  • 1/2 cup white sugar
  • 1 teaspoon vanilla extract
  • 2 eggs
  • 1 (9 inch) prepared graham cracker crust
  • 1/2 cup pumpkin puree
  • 1 teaspoon ground cinnamon
  • 1 pinch ground cloves
  • 1 pinch ground nutmeg


  1. Preheat oven to 325 degrees F (165 degrees C).

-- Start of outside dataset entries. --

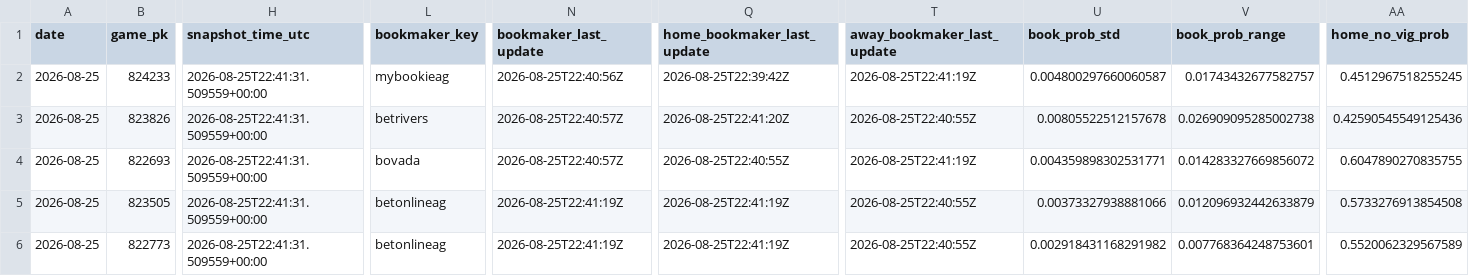
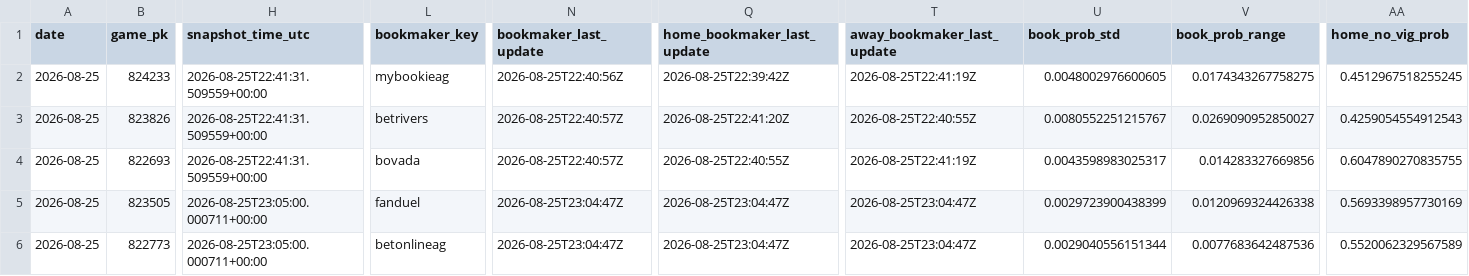
Before and after one commit to hatpat10/mlb-model-v2, a CSV file: data/raw/odds_close_2026-08-25.csv, drawn as a sheet; only a part is shown, gaps mark what is left out; the diff covers the shown part only; the diff names each change by its address in the sheet, - before the commit and + after, or states it on an @@ line.

```diff
--- a/data/raw/odds_close_2026-08-25.csv
+++ b/data/raw/odds_close_2026-08-25.csv
-U2 (book_prob_std): 0.004800297660060587
+U2 (book_prob_std): 0.0048002976600605
-V2 (book_prob_range): 0.01743432677582757
+V2 (book_prob_range): 0.0174343267758275
-U3 (book_prob_std): 0.00805522512157678
+U3 (book_prob_std): 0.0080552251215767
-V3 (book_prob_range): 0.026909095285002738
+V3 (book_prob_range): 0.0269090952850027
-AA3 (home_no_vig_prob): 0.42590545549125436
+AA3 (home_no_vig_prob): 0.4259054554912543
-U4 (book_prob_std): 0.004359898302531771
+U4 (book_prob_std): 0.0043598983025317
-V4 (book_prob_range): 0.014283327669856072
+V4 (book_prob_range): 0.014283327669856
-H5:H6 (snapshot_time_utc): 2026-08-25T22:41:31.509559+00:00
+H5:H6 (snapshot_time_utc): 2026-08-25T23:05:00.000711+00:00
-L5 (bookmaker_key): betonlineag
+L5 (bookmaker_key): fanduel
-N5:N6 (bookmaker_last_update): 2026-08-25T22:41:19Z
+N5:N6 (bookmaker_last_update): 2026-08-25T23:04:47Z
-Q5:Q6 (home_bookmaker_last_update): 2026-08-25T22:41:19Z
+Q5:Q6 (home_bookmaker_last_update): 2026-08-25T23:04:47Z
-T5:T6 (away_bookmaker_last_update): 2026-08-25T22:40:55Z
+T5:T6 (away_bookmaker_last_update): 2026-08-25T23:04:47Z
-U5 (book_prob_std): 0.00373327938881066
+U5 (book_prob_std): 0.0029723900438399
-V5 (book_prob_range): 0.012096932442633879
+V5 (book_prob_range): 0.0120969324426338
-AA5 (home_no_vig_prob): 0.5733276913854508
+AA5 (home_no_vig_prob): 0.5693398957730169
-U6 (book_prob_std): 0.002918431168291982
+U6 (book_prob_std): 0.0029040556151344
-V6 (book_prob_range): 0.007768364248753601
+V6 (book_prob_range): 0.0077683642487536
```
Also changed, not shown: 114 edited cells elsewhere in this file, 3 other files.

  2. In a large bowl, combine cream cheese, sugar and vanilla. Beat until smooth. Blend in eggs one at a time.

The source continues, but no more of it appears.